Received this from ACT;
On Wednesday, three hours was a long time in politics. At 1pm, Simon Bridges told journos at Parliament that Labour had wasted its way into deficit. By 4pm, National was voting for Labour’s hare-brained scheme to spend $300 million on a taxpayer-backed venture capital fund. The biggest beneficiaries will be the politicians who get their photos taken with the grant recipients. ACT has always favoured lower company taxes for all over handouts for politically-savvy businesses.
And This gem;
Phil Wants Your Land
Being responsible for KiwiBuild would shake most people’s confidence to the core, but not Phil Twyford’s. Phil now wants to take private land for his developments by force. The Urban Development Bill allows a new state agency, Kāinga Ora, to compulsorily acquire private land for housing developments and other projects. National voted for this.

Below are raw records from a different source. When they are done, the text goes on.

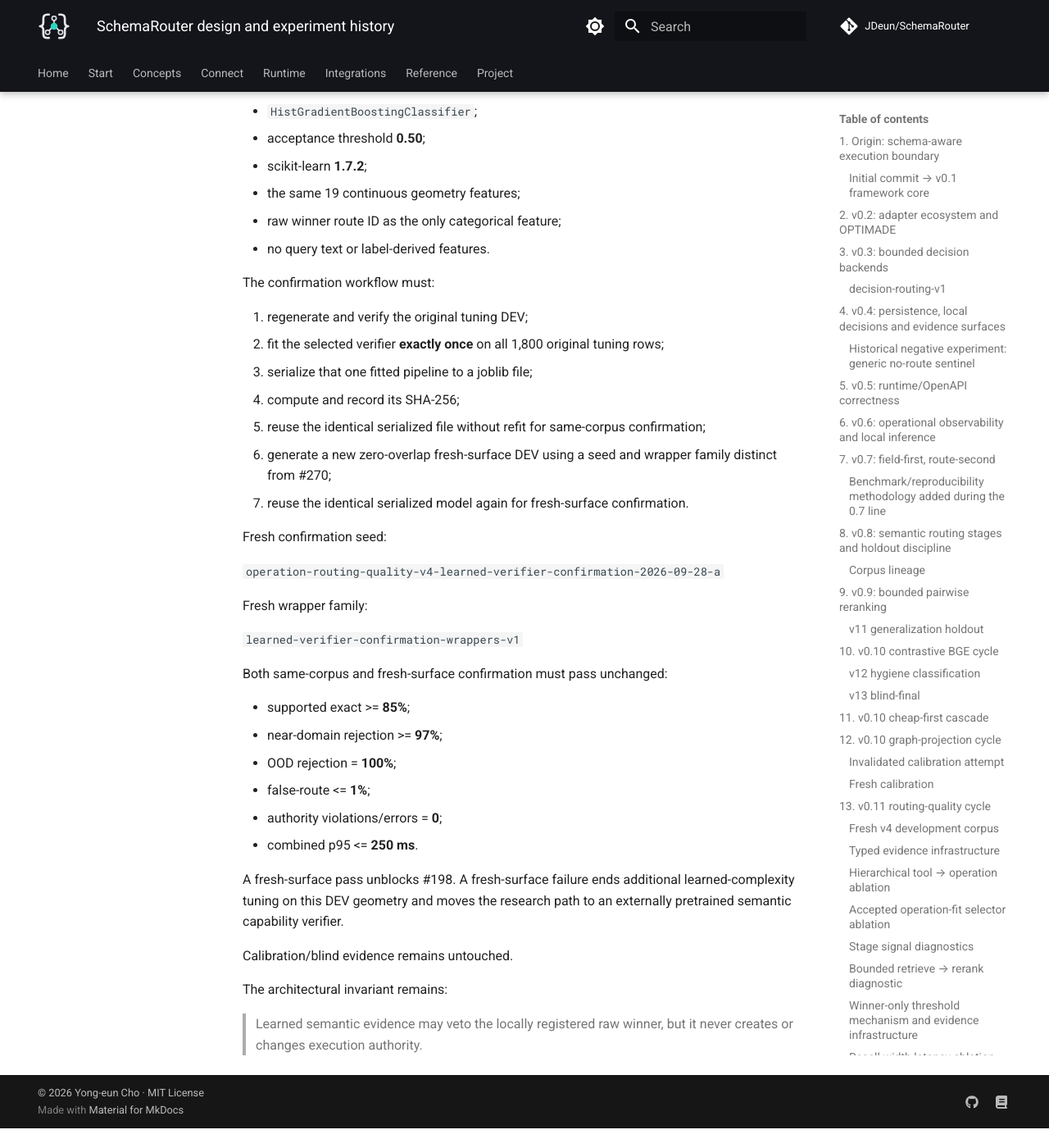
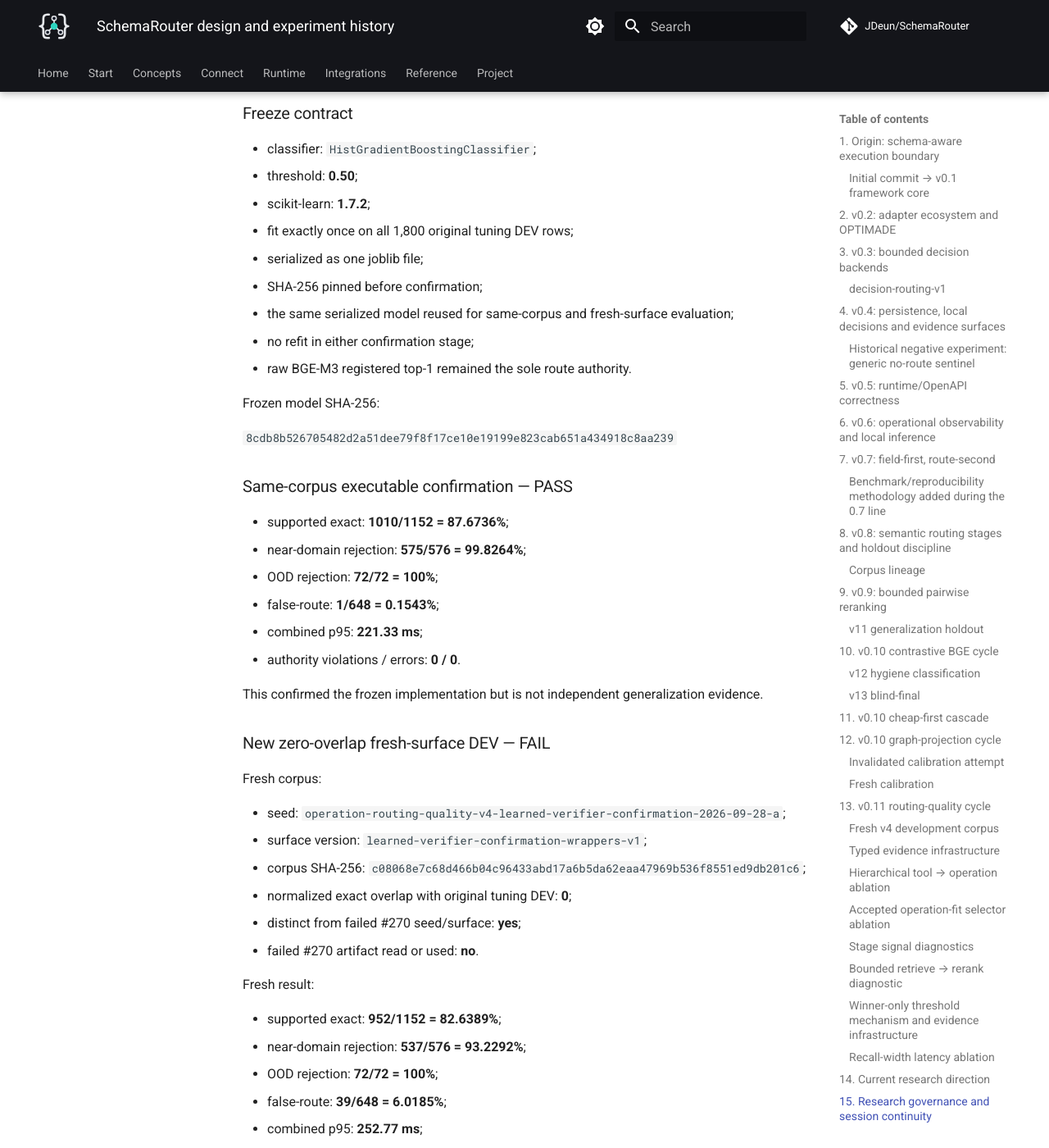
Before and after one commit to JDeun/SchemaRouter, an MkDocs documentation site: the page built from docs/research/design-and-experiment-history.md, in a window 1280 px wide and 1400 px high, scrolled down 45672 px. Shown: the whole window at 82% size. Built offline with MkDocs 1.6.1 and Material for MkDocs 9.7.7, drawn with Linux system fonts in a browser that asks for light colours; comment, search, counter and statistics services are not loaded; before the commit the page ends 47048 px from its top, so only the background shows below that; some of the changed text lies outside the part shown.

Commit message:
docs: record frozen learned verifier fresh failure

```diff
--- a/docs/research/design-and-experiment-history.md
+++ b/docs/research/design-and-experiment-history.md
@@ -1497,50 +1497,93 @@
 - artifact: `10945581502`;
 - artifact digest: `sha256:eb417bb3aafa4d2f86aee4e79476ea64f49a2a3608269835d4d3b82f971d8054`.
 
-## 39. Active candidate — frozen HGB winner verifier
-
-Work item #287 / PR #288 freezes the #285-selected rule without post-result changes.
-
-Frozen selection:
-
-- `HistGradientBoostingClassifier`;
-- acceptance threshold **0.50**;
-- scikit-learn **1.7.2**;
-- the same 19 continuous geometry features;
-- raw winner route ID as the only categorical feature;
-- no query text or label-derived features.
-
-The confirmation workflow must:
-
-1. regenerate and verify the original tuning DEV;
-2. fit the selected verifier **exactly once** on all 1,800 original tuning rows;
-3. serialize that one fitted pipeline to a joblib file;
-4. compute and record its SHA-256;
-5. reuse the identical serialized file without refit for same-corpus confirmation;
-6. generate a new zero-overlap fresh-surface DEV using a seed and wrapper family distinct from #270;
-7. reuse the identical serialized model again for fresh-surface confirmation.
-
-Fresh confirmation seed:
-
-`operation-routing-quality-v4-learned-verifier-confirmation-2026-09-28-a`
-
-Fresh wrapper family:
-
-`learned-verifier-confirmation-wrappers-v1`
-
-Both same-corpus and fresh-surface confirmation must pass unchanged:
-
-- supported exact >= **85%**;
-- near-domain rejection >= **97%**;
-- OOD rejection = **100%**;
-- false-route <= **1%**;
-- authority violations/errors = **0**;
-- combined p95 <= **250 ms**.
-
-A fresh-surface pass unblocks #198. A fresh-surface failure ends additional learned-complexity tuning on this DEV geometry and moves the research path to an externally pretrained semantic capability verifier.
-
-Calibration/blind evidence remains untouched.
-
-The architectural invariant remains:
-
-> Learned semantic evidence may veto the locally registered raw winner, but it never creates or changes execution authority.
+## 39. #287 — frozen HGB winner verifier
+
+Work item #287 / PR #288 froze the #285-selected HGB verifier without changing classifier, features or threshold after OOF results were known.
+
+### Freeze contract
+
+- classifier: `HistGradientBoostingClassifier`;
+- threshold: **0.50**;
+- scikit-learn: **1.7.2**;
+- fit exactly once on all 1,800 original tuning DEV rows;
+- serialized as one joblib file;
+- SHA-256 pinned before confirmation;
+- the same serialized model reused for same-corpus and fresh-surface evaluation;
+- no refit in either confirmation stage;
+- raw BGE-M3 registered top-1 remained the sole route authority.
+
+Frozen model SHA-256:
+
+`8cdb8b526705482d2a51dee79f8f17ce10e19199e823cab651a434918c8aa239`
+
+### Same-corpus executable confirmation — PASS
+
+- supported exact: **1010/1152 = 87.6736%**;
+- near-domain rejection: **575/576 = 99.8264%**;
+- OOD rejection: **72/72 = 100%**;
+- false-route: **1/648 = 0.1543%**;
+- combined p95: **221.33 ms**;
+- authority violations / errors: **0 / 0**.
+
+This confirmed the frozen implementation but is not independent generalization evidence.
+
+### New zero-overlap fresh-surface DEV — FAIL
+
+Fresh corpus:
+
+- seed: `operation-routing-quality-v4-learned-verifier-confirmation-2026-09-28-a`;
+- surface version: `learned-verifier-confirmation-wrappers-v1`;
+- corpus SHA-256: `c08068e7c68d466b04c96433abd17a6b5da62eaa47969b536f8551ed9db201c6`;
+- normalized exact overlap with original tuning DEV: **0**;
+- distinct from failed #270 seed/surface: **yes**;
+- failed #270 artifact read or used: **no**.
+
+Fresh result:
+
+- supported exact: **952/1152 = 82.6389%**;
+- near-domain rejection: **537/576 = 93.2292%**;
+- OOD rejection: **72/72 = 100%**;
+- false-route: **39/648 = 6.0185%**;
+- combined p95: **252.77 ms**;
+- authority violations / errors: **0 / 0**.
+
+Per-language supported exact ranged from **75.00%** on German to **89.06%** on mixed. The worst unsupported-family rejection was `support.family_1` at **27.78%**, but this confirmation set is not tuning evidence and cannot be used for targeted repair.
+
+Decision: **rejected**.
+
+Interpretation:
+
+> Grouped OOF validation reduced ordinary random-split leakage, but the learned geometry boundary still captured development-surface regularities rather than a sufficiently invariant semantic notion of endpoint capability.
+
+The #287 stopping rule is therefore active:
+
+- do not tune threshold on the fresh set;
+- do not add route/family exceptions;
+- do not refit or increase learned-model complexity on the same tuning DEV;
+- do not use fresh-confirmation rows or errors as training/feature-design evidence;
+- do not generate calibration/blind evidence.
+
+Provenance:
+
+- source revision: `e5b10ee01ec23af6113c562b51e1db0c6d003d7a`;
+- workflow: `36362105765`;
+- artifact: `10946681188`;
+- artifact digest: `sha256:e7695598b07d5a0f9757f62c04f74f09b03c201de2bbb3f7699f6d8f18059938`.
+
+## 40. Current resume point
+
+The 0.11 architecture-search evidence now supports a stronger conclusion:
+
+1. BGE-M3 raw route ranking has sufficient capacity;
+2. positive score gates are surface-fragile;
+3. generic contradiction NLI does not represent missing capability;
+4. fixed semantic prototype thresholds and relative ranks do not provide a safe open-set boundary;
+5. a shallow learned verifier can pass grouped OOF but still fails zero-overlap fresh-surface confirmation;
+6. further supervised complexity on the same DEV geometry is prohibited by the preregistered stopping rule;
+7. #198 calibration/blind remains blocked and untouched;
+8. the next architecture must use an **externally pretrained semantic capability verifier** whose capability judgment is learned independently of this benchmark.
+
+The authority invariant remains unchanged:
+
+> External semantic evidence may veto the locally registered raw winner, but it may never select a different route or create execution authority.
```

Lets read that again. “National voted to support Liabour compulsorily acquire private land.”
In any other country that is communism. I thought we had the public works act to enable property to be acquired by the councils and govt as a last resort. This has got nothing to do with that.
What Could Go Wrong?
Well, Twyford’s officials have told him: ‘There is a risk that giving [Kāinga Ora] access to compulsory acquisition will increase the frequency with which these powers are used. This could potentially reduce public confidence in property rights.’ It was better when Phil was just wasting a lot of money and making a fool of himself. Now he’s undermining our system of property rights that’s taken centuries to evolve.
The Real Problem
In the 1970s, 13 new homes were consented for every 1,000 New Zealanders compared with just 7 last year. The median price of an Auckland section has increased by 903 percent since 1993. The Urban Development Bill lets Kāinga Ora override the RMA. But if the RMA retards everyone building homes, why just change it for one government agency? ACT has a far-reaching policy to tackle the RMA, infrastructure funding, and the building consent process,